  • 2010 Research trip
  • 2007 Research trip
  • 2006 Library and Information Science study abroad program/IFLA
  • 2005 Tour with Maja
  • 2003 Fun/family
  • 2000 Fun/family
  • 1998 Daewoo trip
  • 1995 Fun/family
  • 1992 Fun/family

It seems, as the years go by, and as I am now an adult, each trip becomes more work-intensive, but I love my work, so it’s not so bad.

I’ve been in Korea for about 28 hours and am already pretty well adjusted to the time difference, although around 4pm – which is 2am in Minnesota – I almost fell asleep. To stay awake, and because I intend to be fully immersed in my research during these next 5 weeks, I started reviewing some Korean adoption texts, and as always, it has definitely kept me on my toes.

The International Korean Adoptee Resource Book (Overseas Korea Foundation 2006) reports that adoptees visiting Korea most desire to conduct birth family searches.

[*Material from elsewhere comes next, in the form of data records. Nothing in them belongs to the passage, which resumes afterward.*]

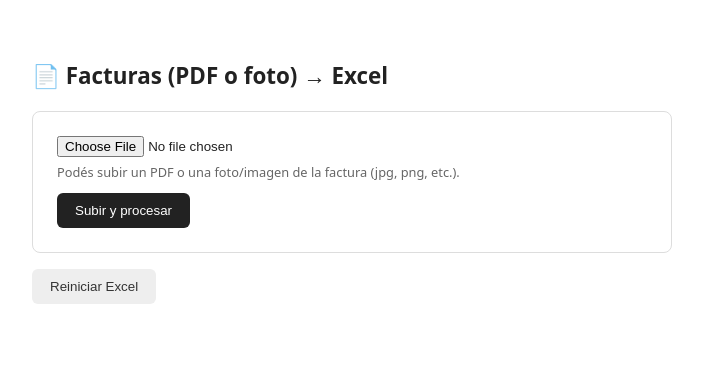
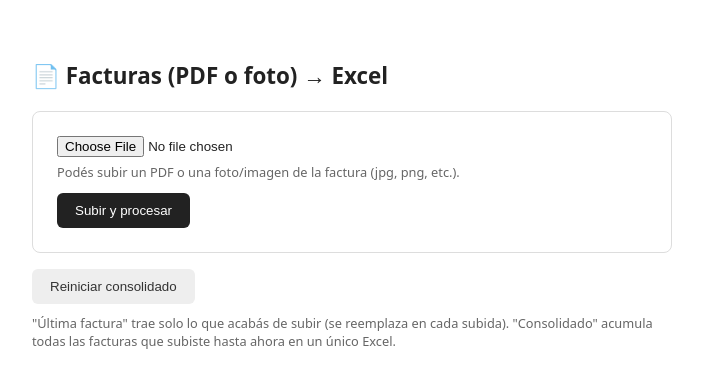
Before and after one commit to MAtucR/PDF-a-excel, a Flask app: page / in a window 1280 px wide. Shown: the top 388 px of the page, without its empty margins (288-991 px from the left). Run offline with Flask 3, Linux system fonts and the light colour scheme.

Commit message:
Agregar descarga de "última factura" separada del consolidado
- Nueva función guardar_ultima_factura(): arma un Excel aparte
  (output/ultima_factura.xlsx) con SOLO la factura recién subida,
  reemplazándolo por completo en cada subida (a diferencia del
  consolidado, que acumula).
- Nueva ruta /descargar_ultima.
- templates/index.html: botón "Descargar última factura" al lado de
  "Descargar consolidado" (antes "Descargar Excel", renombrado para
  que quede clara la diferencia), y una aclaración corta de qué hace
  cada uno.
- Reiniciar sigue borrando solo el consolidado (la última factura no
  necesita reiniciarse: se pisa sola en la siguiente subida).

Probado localmente simulando 2 subidas seguidas: el consolidado
acumula ambas filas, "última factura" se queda solo con la segunda.

```diff
--- a/app.py
+++ b/app.py
@@ -11,6 +11,7 @@ BASE_DIR = os.path.dirname(os.path.abspath(__file__))
 UPLOAD_DIR = os.path.join(BASE_DIR, "uploads")
 OUTPUT_DIR = os.path.join(BASE_DIR, "output")
 EXCEL_PATH = os.path.join(OUTPUT_DIR, "facturas.xlsx")
+ULTIMA_PATH = os.path.join(OUTPUT_DIR, "ultima_factura.xlsx")
 
 os.makedirs(UPLOAD_DIR, exist_ok=True)
 os.makedirs(OUTPUT_DIR, exist_ok=True)
@@ -30,10 +31,12 @@ ITEMS_COLUMNAS = [
 ]
 
 
-def asegurar_excel():
-    """Crea el excel con 2 hojas (Cabeceras / Items) si no existe."""
-    if os.path.exists(EXCEL_PATH):
-        return
+def _crear_libro_con_hojas() -> Workbook:
+    """Arma un Workbook nuevo con las dos hojas (Cabeceras / Items) y
+    sus encabezados de columna, sin ninguna fila de datos todavía. La
+    usan tanto el excel consolidado (que después se recarga y se le va
+    agregando fila por fila) como el de "última factura" (que se arma
+    de cero en cada subida)."""
     wb = Workbook()
     hoja_cab = wb.active
     hoja_cab.title = "Cabeceras"
@@ -42,33 +45,73 @@ def asegurar_excel():
     hoja_items = wb.create_sheet("Items")
     hoja_items.append(ITEMS_COLUMNAS)
 
-    wb.save(EXCEL_PATH)
+    return wb
+
+
+def asegurar_excel():
+    """Crea el excel CONSOLIDADO (con las 2 hojas) si no existe."""
+    if os.path.exists(EXCEL_PATH):
+        return
+    _crear_libro_con_hojas().save(EXCEL_PATH)
+
+
+def _filas_de(nombre_archivo: str, resultado: dict):
+    """Arma la fila de cabecera y las filas de ítems para una factura ya
+    procesada, en el orden de CABECERA_COLUMNAS/ITEMS_COLUMNAS. La
+    comparten agregar_factura_a_excel (consolidado) y
+    guardar_ultima_factura (para no repetir la lógica de armado)."""
+    cab = resultado["cabecera"]
+    fila_cab = [nombre_archivo] + [cab.get(c) for c in CABECERA_COLUMNAS[1:]]
+
+    numero_factura = cab.get("numero_factura")
+    filas_items = [
+        [nombre_archivo, numero_factura] + [item.get(c) for c in ITEMS_COLUMNAS[2:]]
+        for item in resultado["items"]
+    ]
+    return fila_cab, filas_items
 
 
 def agregar_factura_a_excel(nombre_archivo: str, resultado: dict):
+    """Suma esta factura como una fila más al Excel CONSOLIDADO
+    (output/facturas.xlsx): se acumula entre subidas, nunca se pisa."""
     asegurar_excel()
     wb = load_workbook(EXCEL_PATH)
     hoja_cab = wb["Cabeceras"]
     hoja_items = wb["Items"]
 
-    cab = resultado["cabecera"]
-    fila_cab = [nombre_archivo] + [cab.get(c) for c in CABECERA_COLUMNAS[1:]]
+    fila_cab, filas_items = _filas_de(nombre_archivo, resultado)
     hoja_cab.append(fila_cab)
-
-    numero_factura = cab.get("numero_factura")
-    for item in resultado["items"]:
-        fila_item = [nombre_archivo, numero_factura] + [
-            item.get(c) for c in ITEMS_COLUMNAS[2:]
-        ]
+    for fila_item in filas_items:
         hoja_items.append(fila_item)
 
     wb.save(EXCEL_PATH)
 
 
+def guardar_ultima_factura(nombre_archivo: str, resultado: dict):
+    """Guarda un Excel APARTE (output/ultima_factura.xlsx) con solo la
+    factura que se acaba de procesar. A diferencia del consolidado, este
+    archivo se REEMPLAZA por completo en cada subida — sirve para bajar
+    rápido el resultado de la última factura sin tener que filtrar el
+    consolidado ni reiniciarlo."""
+    wb = _crear_libro_con_hojas()
+    hoja_cab = wb["Cabeceras"]
+    hoja_items = wb["Items"]
+
+    fila_cab, filas_items = _filas_de(nombre_archivo, resultado)
+    hoja_cab.append(fila_cab)
+    for fila_item in filas_items:
+        hoja_items.append(fila_item)
+
+    wb.save(ULTIMA_PATH)
+
+
 @app.route("/", methods=["GET"])
 def index():
-    ya_existe = os.path.exists(EXCEL_PATH)
-    return render_template("index.html", excel_existe=ya_existe)
+    return render_template(
+        "index.html",
+        excel_existe=os.path.exists(EXCEL_PATH),
+        ultima_existe=os.path.exists(ULTIMA_PATH),
+    )
 
 
 @app.route("/subir", methods=["POST"])
@@ -125,6 +168,7 @@ def subir():
                 resultado["cabecera"][campo] = limpiar_numero(valor)
 
         agregar_factura_a_excel(archivo.filename, resultado)
+        guardar_ultima_factura(archivo.filename, resultado)
 
         # Solo avisamos de campos que realmente se escriben en el Excel
         # (algunas claves de `cabecera` son internas/auxiliares, como
@@ -173,6 +217,14 @@ def descargar():
     return send_file(EXCEL_PATH, as_attachment=True, download_name="facturas.xlsx")
 
 
+@app.route("/descargar_ultima")
+def descargar_ultima():
+    if not os.path.exists(ULTIMA_PATH):
+        flash("Todavía no procesaste ninguna factura en esta sesión.")
+        return redirect(url_for("index"))
+    return send_file(ULTIMA_PATH, as_attachment=True, download_name="ultima_factura.xlsx")
+
+
 @app.route("/reiniciar", methods=["POST"])
 def reiniciar():
     if os.path.exists(EXCEL_PATH):
--- a/templates/index.html
+++ b/templates/index.html
@@ -11,8 +11,9 @@
         button { background: #222; color: white; border: none; padding: 10px 18px; border-radius: 6px; cursor: pointer; }
         button.secondary { background: #eee; color: #333; }
         .flash { background: #fff8e1; border: 1px solid #ffe082; padding: 10px 14px; border-radius: 6px; margin-bottom: 14px; font-size: 0.9rem; }
-        .actions { display: flex; gap: 10px; margin-top: 16px; }
+        .actions { display: flex; gap: 10px; margin-top: 16px; flex-wrap: wrap; }
         a.btn { text-decoration: none; background: #2e7d32; color: white; padding: 10px 18px; border-radius: 6px; }
+        a.btn.alt { background: #1565c0; }
         .hint { font-size: 0.8rem; color: #666; margin-top: -6px; margin-bottom: 12px; }
     </style>
 </head>
@@ -36,12 +37,20 @@
     </div>
 
     <div class="actions">
+        {% if ultima_existe %}
+            <a class="btn alt" href="/descargar_ultima">⬇️ Descargar última factura</a>
+        {% endif %}
         {% if excel_existe %}
-            <a class="btn" href="/descargar">⬇️ Descargar Excel</a>
+            <a class="btn" href="/descargar">⬇️ Descargar consolidado</a>
         {% endif %}
         <form action="/reiniciar" method="post">
-            <button type="submit" class="secondary">Reiniciar Excel</button>
+            <button type="submit" class="secondary">Reiniciar consolidado</button>
         </form>
+    </div>
+    <div class="hint" style="margin-top: 10px;">
+        "Última factura" trae solo lo que acabás de subir (se reemplaza en
+        cada subida). "Consolidado" acumula todas las facturas que
+        subiste hasta ahora en un único Excel.
     </div>
 </body>
 </html>
```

According to multiple surveys, approximately 3/4 of adoptees are interested in searching. The Resource Book therefore suggests that “OKF (Overseas Korea Foundation) needs a policy that supports adoptees in searching for their birth families” (49). As well, The Book repeatedly states that the government needs to be more supportive of granting adoptees access to their files. However, The Resource Book also reports that “lack of information was the biggest drawback concerning the search for birth family” (50).

Approximately 2.7% of querying adoptees (or, 2,113 of 76,646 counseling sessions) were reunited with birth relatives (622). Granted, the queries could have come multiple times from the same adoptee, but isn’t 2.7% rather low?

So I wonder, is it the lack of information, or the denial of access to information… or the falsification of information?  Given what I’ve read, heard and observed, I suspect it’s all of the above; the information may be there, but it is concealed until the right (or wrong, depending on how you look at it) person grants access. Or the information may have been fabricated in order to create what Deann Borshay Liem calls an “orphan template” (In the Matter of Cha Jung Hee 2010). Or the information may not have been provided in the first place, in which the “lack of information” would surely be a travesty. In any case, more and more adoptees return to Korea, with one of their goals being to conduct a birth family search. We’ll  see what they find…


I hope my research can be one factor in increasing this number.